- Bathroom Needs & Habits : List any special requests or needs for the use of the bathroom, whether they’re able to do this themselves, or if they need assistance with bathing or other bathroom functions.
- Temperature : Make note of preferred thermostat temperature and any changes needed during certain hours of the day. Will your loved one need a blanket to stay warm, or do they enjoy keeping windows open and will this result in specific needs to stay warm or cool?
- In-Home Activities : Describe what your loved one enjoys doing during the day and explain any specific schedule. If they enjoy watching a specific TV show, make note of the times and days that the show is on. Do they enjoy reading, playing card games, listing to music, or reading the newspaper?
- Exercise & Going Out : List any preferential outdoor activities or outings that your loved one enjoys, such as walks, local YMCA, the movies, or perhaps the mall.
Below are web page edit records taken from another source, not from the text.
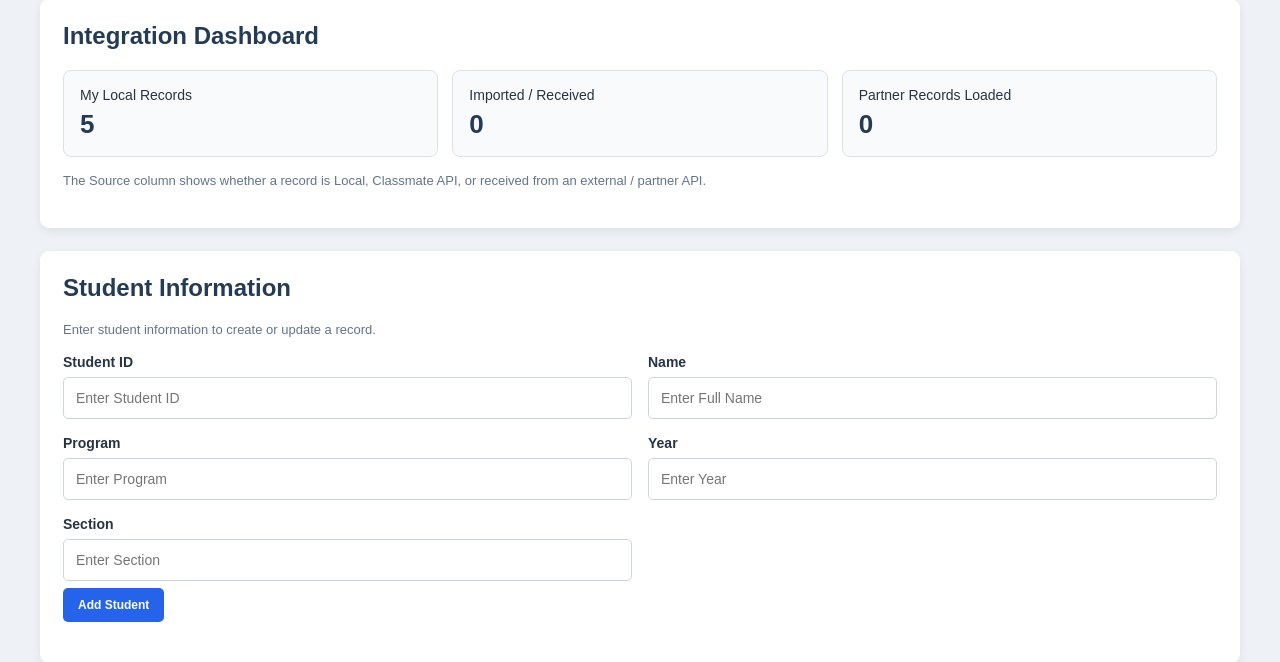
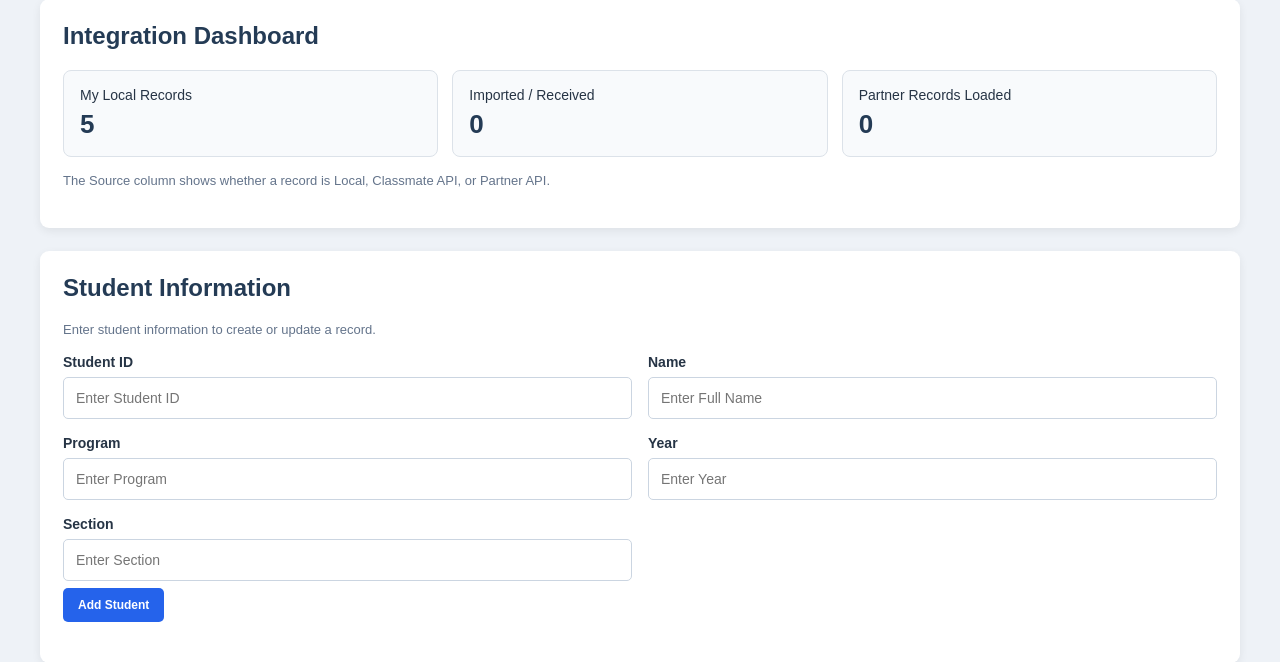
Before and after one commit to paca-oncisjero-maker/jero-act-9, a Flask app: page / in a window 1280 px wide. Shown: the part 228-890 px from the top of the page. Run offline with Flask 3, Linux system fonts and the light colour scheme; data comes from the database, SQL or seed files in the repository.

Commit message:
Dashboard note: say Partner API instead of external API

```diff
--- a/templates/index.html
+++ b/templates/index.html
@@ -395,7 +395,7 @@
 
         <p class="description">
             The Source column shows whether a record is Local, Classmate API,
-            or received from an external / partner API.
+            or Partner API.
         </p>
 
     </section>
```
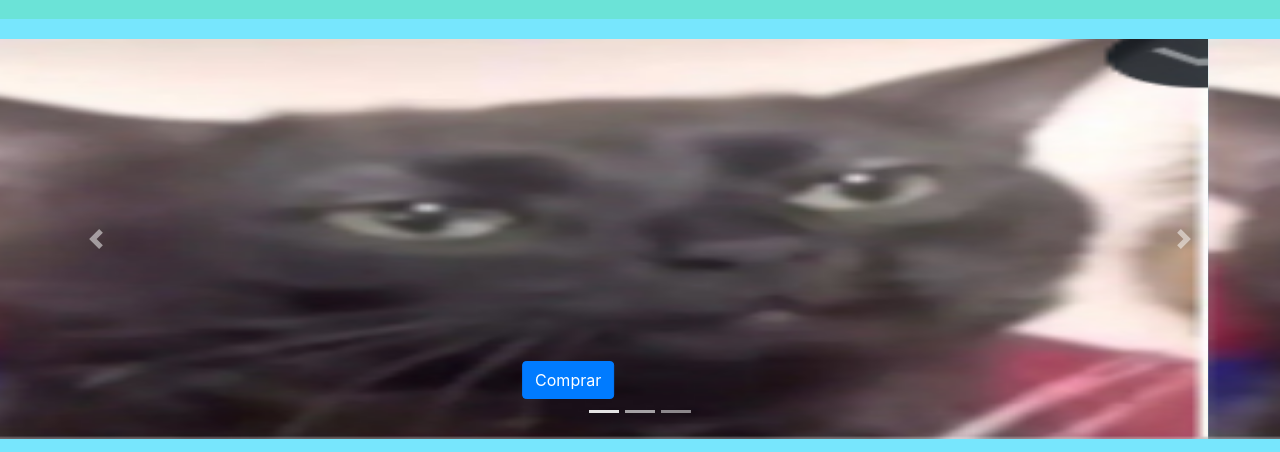
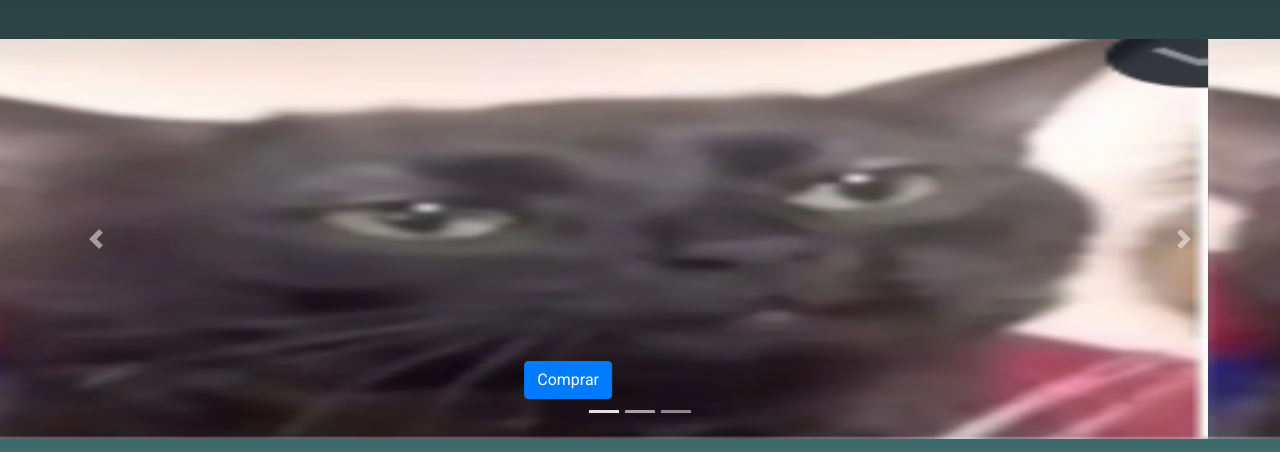
Before and after one commit to SergioMendiolar/Proyectodweb, a website: page index.html in a window 1280 px wide. Shown: the part 101-553 px from the top of the page. Drawn offline with nearby package versions, Linux system fonts and the light colour scheme.

Commit message:
cambios en color css

```diff
--- a/index.html
+++ b/index.html
@@ -6,6 +6,7 @@
 
   <link rel="stylesheet" href="https://maxcdn.bootstrapcdn.com/bootstrap/4.5.2/css/bootstrap.min.css">
   <link rel="stylesheet" href="styles.css">
+  <link rel="stylesheet" href="https://fonts.googleapis.com/css2?family=Roboto:wght@400;700&display=swap">
 </head>
 <body>
   <!-- Header -->
```
Also changed, not shown: package.json (added, +16 -0 lines), scss/styles.scss (added), styles.css, 2 other files.
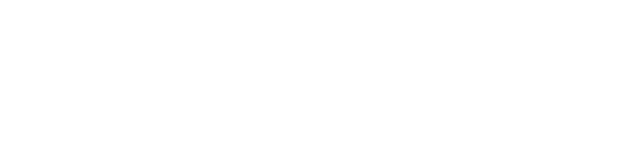
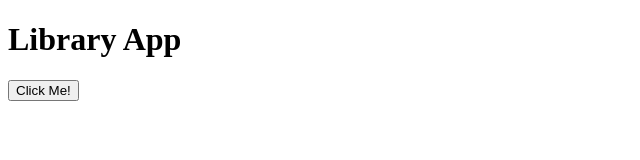
Before and after one commit to AmazingCrab/Project-07, a plain HTML site: page index.html in a window 1280 px wide. Shown: the whole page, without its empty margins (0-640 px from the left). Drawn offline with Linux system fonts and the light colour scheme.

Commit message:
Add Button Added

```diff
--- a/index.html
+++ b/index.html
@@ -9,6 +9,12 @@
     <script defer src="/script/scripts.js"></script>
 </head>
 <body>
+    <header>
+        <h1>Library App</h1>
+    </header>
+    <main>
+        <button type="button" id="addButton">Click Me!</button>
 
+    </main>
 </body>
 </html>
```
Make note of anything that your loved one may need assistance with when going out, such as remembering to take their cane or walker, putting on sunscreen, taking allergy medication, or remembering their jacket.
- Friends & Social Contacts : Does your loved one have frequent or occasional, unannounced visitors from friends or neighbors? Also list any friends or family that the caregiver could contact if your loved one needs some company or is feeling lonely. Does your loved one have a friend they like to call and talk to occasionally? List their contact information.
- Emergency Contacts : This should be a given, but is extremely important. Be sure to list any family and friends, as well as the contact information for your loved one’s doctor. Include phone numbers, office location, and of course their names. You should also provide your contact information to the caregiver as well.
Many of these things may seem very self-explanatory, but having a list of things to consider can help ensure that you don’t forget any necessary information. This is especially important if you are not living with or close by your elderly loved one, or if you are hard to reach. Relying on your elderly loved one to provide the caregiver with this information is unreliable, and the information could be miscommunicated or assumed.
Need a senior caregiver? Contact Home Matters for friendly help.